For high school juniors considering enrolling in college, June is the prime time for campus visits and tours. Most colleges and universities have virtual tours available. However, higher learning officials say they understand it’s hard to get a sense of a place through a screen.
“It’s not the same, but we’re hoping that once they can put their feet on the soil, they say,' this is where I belong,'” said Denise McDowell, vice president of enrollment management and student life at Winona State University.
Seeing a campus in person is usually the deal maker or breaker for prospective students, said Brian Jones, director of admissions at Minnesota State University, Mankato.
“Getting a feel for the people, for the place, you can’t replace that,” Jones said.
However, just as students have had to adjust to remote classwork and uncertainty, so have higher education institutions.
Jones and the rest of the admissions staff of 18 are all working remotely.
“We’re going through this just like they are,” Jones said.
McDowell said she understands students weren’t practicing remote learning so much as they had to pivot to a remote environment in a hurry.
Winona State implemented a “Smiles” program to keep in touch with students, gauge how they were doing and ensure they had direct contact with people from the school, McDowell said.
Prospective college students are also uncertain what their college applications will look like.
On the other side of the process, colleges are uncertain what their student bodies will look like.
College administrators are uncertain whether in-person classes will be held, reduced in size or even outright cancelled.
Each outcome would affect fall enrollment differently, McDowell said.
“Some students need to have that feel and cadence of being on campus -- they get energy from the students around them,” McDowell said. “If we can’t have in-person classes, those students might take the year off.”
Other students would be fine not having to put on shoes to attend class. For them and students who are concerned about being around too many people, they might opt out this coming fall.

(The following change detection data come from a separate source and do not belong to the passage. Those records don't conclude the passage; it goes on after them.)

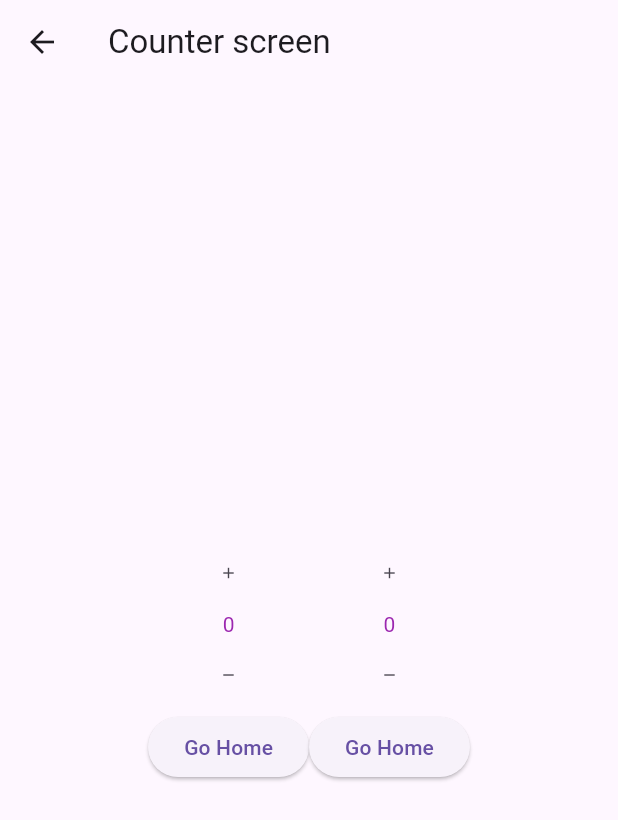
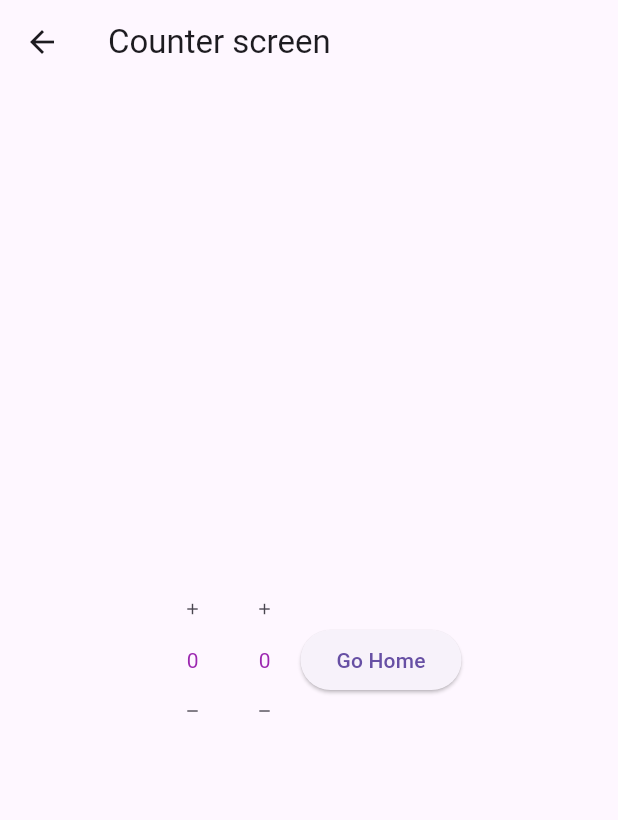
Before and after one commit to redaktorscha/flutter_test_provider, a Flutter app: the CounterScreen screen opened directly, on a phone screen of 412 x 824 dp. Shown: the top 820 px of the screen. Run offline on Flutter 3.47's test engine with Material 3 defaults, Android fonts, the phone set to English and light mode, and no system bars; our stand-ins replace flutter_riverpod.

Commit message:
fix counters

```diff
--- a/lib/screens/counter.dart
+++ b/lib/screens/counter.dart
@@ -18,43 +18,39 @@ class CounterScreen extends StatelessWidget {
           Column(
             mainAxisAlignment: MainAxisAlignment.center,
             children: <Widget>[
-              const IncrementButton1(),
-              const CounterView1(),
-              const DecrementButton1(),
-              ElevatedButton(
-                  onPressed: () {
-                    Navigator.pop(context);
-                  },
-                  child: const Text('Go Home'))
+              IncrementButton(provider: countProvider1),
+              CounterView(provider: countProvider1),
+              DecrementButton(provider: countProvider1),
             ],
           ),
           Column(
             mainAxisAlignment: MainAxisAlignment.center,
             children: <Widget>[
-              const IncrementButton2(),
-              const CounterView2(),
-              const DecrementButton2(),
-              ElevatedButton(
-                  onPressed: () {
-                    Navigator.pop(context);
-                  },
-                  child: const Text('Go Home'))
+              IncrementButton(provider: countProvider2),
+              CounterView(provider: countProvider2),
+              DecrementButton(provider: countProvider2),
             ],
           ),
+          ElevatedButton(
+              onPressed: () {
+                Navigator.pop(context);
+              },
+              child: const Text('Go Home'))
         ],
       )),
     );
   }
 }
 
-class CounterView1 extends StatelessWidget {
-  const CounterView1({super.key});
+class CounterView extends StatelessWidget {
+  const CounterView({super.key, required this.provider});
+  final StateNotifierProvider<CounterModel, int> provider;
 
   @override
   Widget build(BuildContext context) {
     return Consumer(
       builder: (context, ref, child) {
-        final count = ref.watch(countProvider1);
+        final count = ref.watch(provider);
         print(count);
 
         return Text(
@@ -66,32 +62,14 @@ class CounterView1 extends StatelessWidget {
   }
 }
 
-class CounterView2 extends StatelessWidget {
-  const CounterView2({super.key});
-
-  @override
-  Widget build(BuildContext context) {
-    return Consumer(
-      builder: (context, ref, child) {
-        final count = ref.watch(countProvider2);
-        print(count);
-
-        return Text(
-          '$count',
-          style: const TextStyle(color: Colors.purple),
-        );
-      },
-    );
-  }
-}
-
-class IncrementButton1 extends ConsumerWidget {
-  const IncrementButton1({super.key});
+class IncrementButton extends ConsumerWidget {
+  const IncrementButton({super.key, required this.provider});
+  final StateNotifierProvider<CounterModel, int> provider;
 
   @override
   Widget build(BuildContext context, WidgetRef ref) {
     // В этом случае нет необходимости прослушивать изменения
-    final counter = ref.read(countProvider1.notifier);
+    final counter = ref.read(provider.notifier);
 
     return IconButton(
       icon: const Icon(Icons.add, size: 12),
@@ -102,30 +80,14 @@ class IncrementButton1 extends ConsumerWidget {
   }
 }
 
-class IncrementButton2 extends ConsumerWidget {
-  const IncrementButton2({super.key});
+class DecrementButton extends ConsumerWidget {
+  const DecrementButton({super.key, required this.provider});
+  final StateNotifierProvider<CounterModel, int> provider;
 
   @override
   Widget build(BuildContext context, WidgetRef ref) {
     // В этом случае нет необходимости прослушивать изменения
-    final counter = ref.read(countProvider2.notifier);
-
-    return IconButton(
-      icon: const Icon(Icons.add, size: 12),
-      onPressed: () {
-        counter.increment();
-      },
-    );
-  }
-}
-
-class DecrementButton1 extends ConsumerWidget {
-  const DecrementButton1({super.key});
-
-  @override
-  Widget build(BuildContext context, WidgetRef ref) {
-    // В этом случае нет необходимости прослушивать изменения
-    final counter = ref.read(countProvider1.notifier);
+    final counter = ref.read(provider.notifier);
 
     return IconButton(
       icon: const Icon(Icons.remove, size: 12),
@@ -136,21 +98,3 @@ class DecrementButton1 extends ConsumerWidget {
     );
   }
 }
-
-class DecrementButton2 extends ConsumerWidget {
-  const DecrementButton2({super.key});
-
-  @override
-  Widget build(BuildContext context, WidgetRef ref) {
-    // В этом случае нет необходимости прослушивать изменения
-    final counter = ref.read(countProvider2.notifier);
-
-    return IconButton(
-      icon: const Icon(Icons.remove, size: 12),
-      onPressed: () {
-        // Это вызовет изменение состояния, в результате чего прослушивающие виджеты будут перестроены
-        counter.decrement();
-      },
-    );
-  }
-}
```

“It’s a spectrum of who people are,” McDowell said, adding the challenge is an opportunity to be more responsive to students’ needs, she said.
“It gives us an opportunity to discover what works for each individual and help us be nimble for all students,” she said. “This gives higher education an opportunity to really look at our business model and ask ourselves, what are we good at, what can we improve?”
Both schools anticipate a phased-in return to campus this fall, but even that’s uncertain right now. Some restrictions of public events might allow smaller, distanced campus tours as long as students and staff feel comfortable
“We have work to do to ensure there’s a level of safety for students and faculty but also the community,” McDowell said.